▶ [Activity]: Filter out all lines without the word "cells" from the data below, please, and copy the rest.

▶ [Data provided]:
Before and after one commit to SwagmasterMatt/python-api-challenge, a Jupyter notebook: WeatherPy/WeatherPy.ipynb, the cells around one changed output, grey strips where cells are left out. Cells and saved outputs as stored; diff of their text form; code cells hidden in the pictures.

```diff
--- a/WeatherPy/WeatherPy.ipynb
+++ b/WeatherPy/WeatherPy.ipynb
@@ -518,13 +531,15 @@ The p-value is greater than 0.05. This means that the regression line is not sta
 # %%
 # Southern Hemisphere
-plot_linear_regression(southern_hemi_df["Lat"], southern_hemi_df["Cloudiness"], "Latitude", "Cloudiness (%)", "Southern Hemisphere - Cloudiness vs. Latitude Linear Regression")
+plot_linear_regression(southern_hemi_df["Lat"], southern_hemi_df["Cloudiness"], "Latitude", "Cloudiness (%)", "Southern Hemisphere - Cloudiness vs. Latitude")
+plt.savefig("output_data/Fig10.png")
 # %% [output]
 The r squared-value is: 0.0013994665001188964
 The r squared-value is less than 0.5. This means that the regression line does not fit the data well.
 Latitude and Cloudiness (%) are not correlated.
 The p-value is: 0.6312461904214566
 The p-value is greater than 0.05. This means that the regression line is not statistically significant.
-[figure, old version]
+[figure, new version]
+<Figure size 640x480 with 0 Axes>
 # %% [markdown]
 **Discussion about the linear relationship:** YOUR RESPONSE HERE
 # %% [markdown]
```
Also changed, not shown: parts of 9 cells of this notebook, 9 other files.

▶ [Exercise response]:
Before and after one commit to SwagmasterMatt/python-api-challenge, a Jupyter notebook: WeatherPy/WeatherPy.ipynb, the cells around one changed output, grey strips where cells are left out. Cells and saved outputs as stored; diff of their text form; code cells hidden in the pictures.
Also changed, not shown: parts of 9 cells of this notebook, 9 other files.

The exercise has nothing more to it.